The half of the earth where I live lies north of the equator. At this time of year, the skies here are gray and the days are short and chilly. A s long as we don’t have hurricanes, blizzards or sub-zero temperatures I’m mostly okay with all this--and I’m especially okay with it on the days when I have a bottle of Champagne to enjoy as the evening sky darkens. With that in mind, I urge you to pour yourself a glass of Champagne and test your knowledge about Champagne, the beverage, the region and the trivia. We won't mess around with the tiresome business of placing all the answwers to the ten questions upside-down at the bottom here. Rather, in view of the tough year that 2021 has been for almost everyone, we'll just work on the honor system. Just obscure the answers with your free hand and work your way down the list (and by "free hand," I mean the one that isn't holding your Champagne glass!).
1. The very best vineyards in the Champagne region are located
a. In the fertile river valleys
b. On the slopes of the hills
c. On the plains surrounding Reims and Epernay, the Champagne region’s two major cities.
2. What do the Champagne region and the white cliffs of Dover have in common?
Answer: The chalky subsoil of Champagne and England’s famous cliffs are both geologically part of an ocean bed that disappeared some 65 million years ago.
3. “Veuve” is the French word for “widow.” The name “Veuve Cliquot” refers to:
a. A close-knit group of 19th century widows who created colorful Champagne labels.
b. The 27-year old Nicole Barbe Clicquot who, after her husband died, took over his Champagne business.
c. Pierre Cliquot, who launched a new Champagne brand in 1922 and named it in honor of his widowed mother.
4. Who is alleged to have called out after sipping his first glass of Champagne “I have tasted the stars!”
a. Dom Perignon, a French monk
c. Robert Mondavi
5. Agglomerate cork—reassembled crumbs of cork used in combination with solid cork to stopper most Champagne and other sparkling wines--was developed by:
a. Jean-Louis Carbonnier, a winemaker in Reims
b. John Smith, an American businessman
c. Joseph Krug, a butcher’s son who founded Krug Champagne in 1843
Answer: b. John Smith
6. Since bubbles can’t rise spontaneously out of liquid, what causes the fizziness in a glass of sparkling wine?
Answer: The microscopic pits and scratches that occur naturally in glasses and bottles trap the carbon dioxide gas in sparkling wine, which then rises to the surface in the form of bubbles.
7. Hundreds of thousands of bottles of Champagne are stored in cool, dark limestone caves deep beneath the earth’s surface. These caves are mostly thanks to

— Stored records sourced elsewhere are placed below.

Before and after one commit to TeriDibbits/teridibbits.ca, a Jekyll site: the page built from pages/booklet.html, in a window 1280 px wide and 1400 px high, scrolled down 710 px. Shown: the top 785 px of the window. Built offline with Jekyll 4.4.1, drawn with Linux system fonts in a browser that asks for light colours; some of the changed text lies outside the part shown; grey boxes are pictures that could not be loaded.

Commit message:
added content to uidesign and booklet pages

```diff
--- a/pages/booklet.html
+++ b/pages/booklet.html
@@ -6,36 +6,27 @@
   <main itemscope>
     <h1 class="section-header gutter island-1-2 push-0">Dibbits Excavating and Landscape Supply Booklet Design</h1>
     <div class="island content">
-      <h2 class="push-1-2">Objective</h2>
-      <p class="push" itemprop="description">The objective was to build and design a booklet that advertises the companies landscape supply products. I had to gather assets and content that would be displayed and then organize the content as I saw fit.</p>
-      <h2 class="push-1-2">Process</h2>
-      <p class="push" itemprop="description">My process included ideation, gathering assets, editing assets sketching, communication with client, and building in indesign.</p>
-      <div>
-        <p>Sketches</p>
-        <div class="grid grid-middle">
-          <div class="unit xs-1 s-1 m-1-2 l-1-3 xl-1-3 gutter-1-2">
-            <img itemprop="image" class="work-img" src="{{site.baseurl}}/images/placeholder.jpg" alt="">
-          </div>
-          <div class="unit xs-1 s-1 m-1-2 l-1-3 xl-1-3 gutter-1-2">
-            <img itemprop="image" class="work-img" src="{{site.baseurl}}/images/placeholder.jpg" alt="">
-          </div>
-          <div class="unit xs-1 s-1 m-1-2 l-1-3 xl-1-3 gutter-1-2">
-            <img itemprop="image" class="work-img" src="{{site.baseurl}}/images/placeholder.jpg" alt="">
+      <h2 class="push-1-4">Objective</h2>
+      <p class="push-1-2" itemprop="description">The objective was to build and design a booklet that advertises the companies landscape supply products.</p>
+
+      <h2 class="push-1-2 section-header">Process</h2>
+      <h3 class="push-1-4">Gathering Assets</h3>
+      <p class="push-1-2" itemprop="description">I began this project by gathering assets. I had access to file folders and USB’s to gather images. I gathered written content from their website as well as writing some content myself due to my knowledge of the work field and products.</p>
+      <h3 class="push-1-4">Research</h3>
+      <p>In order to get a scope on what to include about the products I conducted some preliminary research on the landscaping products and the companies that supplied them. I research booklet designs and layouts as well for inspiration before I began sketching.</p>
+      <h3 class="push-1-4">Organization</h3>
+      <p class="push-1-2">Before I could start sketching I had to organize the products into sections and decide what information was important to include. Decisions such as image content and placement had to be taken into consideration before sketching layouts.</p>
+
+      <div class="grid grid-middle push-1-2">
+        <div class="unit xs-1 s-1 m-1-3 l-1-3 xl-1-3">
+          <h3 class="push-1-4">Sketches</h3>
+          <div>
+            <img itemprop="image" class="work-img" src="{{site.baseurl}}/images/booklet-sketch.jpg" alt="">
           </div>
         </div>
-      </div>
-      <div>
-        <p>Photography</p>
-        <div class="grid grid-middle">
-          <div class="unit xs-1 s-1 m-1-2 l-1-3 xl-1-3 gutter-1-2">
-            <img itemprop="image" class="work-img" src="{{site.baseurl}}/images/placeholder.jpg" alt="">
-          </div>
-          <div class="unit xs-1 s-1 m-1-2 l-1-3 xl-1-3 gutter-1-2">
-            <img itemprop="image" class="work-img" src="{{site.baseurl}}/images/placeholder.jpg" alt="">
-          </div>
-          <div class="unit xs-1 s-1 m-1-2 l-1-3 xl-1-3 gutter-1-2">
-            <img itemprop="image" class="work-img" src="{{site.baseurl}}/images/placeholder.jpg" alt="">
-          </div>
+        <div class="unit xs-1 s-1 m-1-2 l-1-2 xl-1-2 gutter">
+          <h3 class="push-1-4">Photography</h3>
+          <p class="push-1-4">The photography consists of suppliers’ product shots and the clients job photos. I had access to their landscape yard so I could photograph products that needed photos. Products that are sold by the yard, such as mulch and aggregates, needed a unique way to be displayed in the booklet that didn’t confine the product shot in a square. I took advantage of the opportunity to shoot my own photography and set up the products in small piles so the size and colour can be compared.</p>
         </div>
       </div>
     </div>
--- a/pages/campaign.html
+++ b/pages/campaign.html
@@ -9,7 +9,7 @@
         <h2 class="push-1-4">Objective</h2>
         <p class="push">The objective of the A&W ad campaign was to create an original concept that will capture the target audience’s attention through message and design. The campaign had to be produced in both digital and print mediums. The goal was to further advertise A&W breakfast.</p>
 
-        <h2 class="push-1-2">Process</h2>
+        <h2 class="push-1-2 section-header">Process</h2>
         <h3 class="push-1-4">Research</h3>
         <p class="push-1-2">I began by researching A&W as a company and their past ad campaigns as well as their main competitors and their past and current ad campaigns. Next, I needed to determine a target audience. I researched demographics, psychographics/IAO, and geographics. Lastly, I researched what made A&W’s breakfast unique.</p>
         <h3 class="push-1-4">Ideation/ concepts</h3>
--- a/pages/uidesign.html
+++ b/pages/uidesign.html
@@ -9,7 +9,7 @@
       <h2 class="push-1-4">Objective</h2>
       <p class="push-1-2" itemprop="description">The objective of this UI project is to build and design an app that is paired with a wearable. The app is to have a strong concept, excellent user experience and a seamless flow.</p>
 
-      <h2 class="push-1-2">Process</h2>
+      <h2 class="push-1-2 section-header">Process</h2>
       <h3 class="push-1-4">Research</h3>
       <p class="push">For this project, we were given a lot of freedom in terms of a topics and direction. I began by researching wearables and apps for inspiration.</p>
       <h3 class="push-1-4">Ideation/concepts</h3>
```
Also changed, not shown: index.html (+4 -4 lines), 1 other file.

a. The medieval monks, some dating back to the Roman occupation, who dug out miles and miles of vast subterranean caves under the lush landscape in Champagne
b. Erosion during the Ice Age
c. The ancient Romans who quarried the chalky hillsides to Champagne to construct their highways
8. Who is alleged to have brought Champagne’s first Chardonnay vines back from the Crusades? (Hint: his seal adorns the bottle of one of today’s eminent Champagne producers.)
a. Claude Moët
b. Thibaud IV
c. Georges Brassens
Answer: b. Thibaud IV (born around 1239), one of France’s most powerful rulers. His portrait is on the label of Taitinger’s Compte de Champagne Cuvée.
9. Who said “My only regret in life is that I didn’t drink enough Champagne”
a. Charles de Gaulle
b. John Maynard Keynes
c. Queen Marie-Antoinette
Answer: b, the English economist John Maynard Keynes
10. The cork and wire cage on a Champagne bottle are wrapped in foil which is known as
a. The “coiffe”
b. The “collier”
c The “sauvegarde”
Answer: a. The “coiffe” refers to the foil wrapping that covers both the cork and its wire cage (“muselet”).